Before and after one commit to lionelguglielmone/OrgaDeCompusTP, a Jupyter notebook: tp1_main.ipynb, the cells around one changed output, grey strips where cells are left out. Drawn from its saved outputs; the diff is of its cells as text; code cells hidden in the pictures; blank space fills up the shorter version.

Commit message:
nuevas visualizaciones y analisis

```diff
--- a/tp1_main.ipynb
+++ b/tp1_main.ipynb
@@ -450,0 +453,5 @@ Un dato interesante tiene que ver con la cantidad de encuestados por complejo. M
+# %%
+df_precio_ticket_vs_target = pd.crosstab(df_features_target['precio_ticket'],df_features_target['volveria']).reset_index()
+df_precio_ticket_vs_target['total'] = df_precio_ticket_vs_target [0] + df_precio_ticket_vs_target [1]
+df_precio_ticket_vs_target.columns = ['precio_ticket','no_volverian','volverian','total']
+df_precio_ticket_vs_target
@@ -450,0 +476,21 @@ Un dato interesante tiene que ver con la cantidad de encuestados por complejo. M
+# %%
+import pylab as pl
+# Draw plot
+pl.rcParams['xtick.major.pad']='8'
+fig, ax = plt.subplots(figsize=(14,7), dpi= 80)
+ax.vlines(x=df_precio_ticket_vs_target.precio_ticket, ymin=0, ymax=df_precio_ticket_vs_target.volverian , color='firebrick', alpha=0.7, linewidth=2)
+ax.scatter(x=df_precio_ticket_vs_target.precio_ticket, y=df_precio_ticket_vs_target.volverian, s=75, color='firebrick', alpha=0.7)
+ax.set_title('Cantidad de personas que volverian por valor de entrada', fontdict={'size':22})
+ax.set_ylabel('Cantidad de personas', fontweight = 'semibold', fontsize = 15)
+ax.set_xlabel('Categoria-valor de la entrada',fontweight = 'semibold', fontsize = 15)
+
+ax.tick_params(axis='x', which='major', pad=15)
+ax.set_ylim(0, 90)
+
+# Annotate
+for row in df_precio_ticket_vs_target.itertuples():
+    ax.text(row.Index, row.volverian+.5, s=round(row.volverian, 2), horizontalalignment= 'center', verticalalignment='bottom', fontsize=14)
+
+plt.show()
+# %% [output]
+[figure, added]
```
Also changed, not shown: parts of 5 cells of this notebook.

▬▬▬▬▬▬▬▬▬▬

__What is required__:
Make an exact copy of every entry.

__Response below__:
Before and after one commit to lionelguglielmone/OrgaDeCompusTP, a Jupyter notebook: tp1_main.ipynb, the cells around one changed output, grey strips where cells are left out. Drawn from its saved outputs; the diff is of its cells as text; code cells hidden in the pictures; blank space fills up the shorter version.

Commit message:
nuevas visualizaciones y analisis

```diff
--- a/tp1_main.ipynb
+++ b/tp1_main.ipynb
@@ -450,0 +453,5 @@ Un dato interesante tiene que ver con la cantidad de encuestados por complejo. M
+# %%
+df_precio_ticket_vs_target = pd.crosstab(df_features_target['precio_ticket'],df_features_target['volveria']).reset_index()
+df_precio_ticket_vs_target['total'] = df_precio_ticket_vs_target [0] + df_precio_ticket_vs_target [1]
+df_precio_ticket_vs_target.columns = ['precio_ticket','no_volverian','volverian','total']
+df_precio_ticket_vs_target
@@ -450,0 +476,21 @@ Un dato interesante tiene que ver con la cantidad de encuestados por complejo. M
+# %%
+import pylab as pl
+# Draw plot
+pl.rcParams['xtick.major.pad']='8'
+fig, ax = plt.subplots(figsize=(14,7), dpi= 80)
+ax.vlines(x=df_precio_ticket_vs_target.precio_ticket, ymin=0, ymax=df_precio_ticket_vs_target.volverian , color='firebrick', alpha=0.7, linewidth=2)
+ax.scatter(x=df_precio_ticket_vs_target.precio_ticket, y=df_precio_ticket_vs_target.volverian, s=75, color='firebrick', alpha=0.7)
+ax.set_title('Cantidad de personas que volverian por valor de entrada', fontdict={'size':22})
+ax.set_ylabel('Cantidad de personas', fontweight = 'semibold', fontsize = 15)
+ax.set_xlabel('Categoria-valor de la entrada',fontweight = 'semibold', fontsize = 15)
+
+ax.tick_params(axis='x', which='major', pad=15)
+ax.set_ylim(0, 90)
+
+# Annotate
+for row in df_precio_ticket_vs_target.itertuples():
+    ax.text(row.Index, row.volverian+.5, s=round(row.volverian, 2), horizontalalignment= 'center', verticalalignment='bottom', fontsize=14)
+
+plt.show()
+# %% [output]
+[figure, added]
```
Also changed, not shown: parts of 5 cells of this notebook.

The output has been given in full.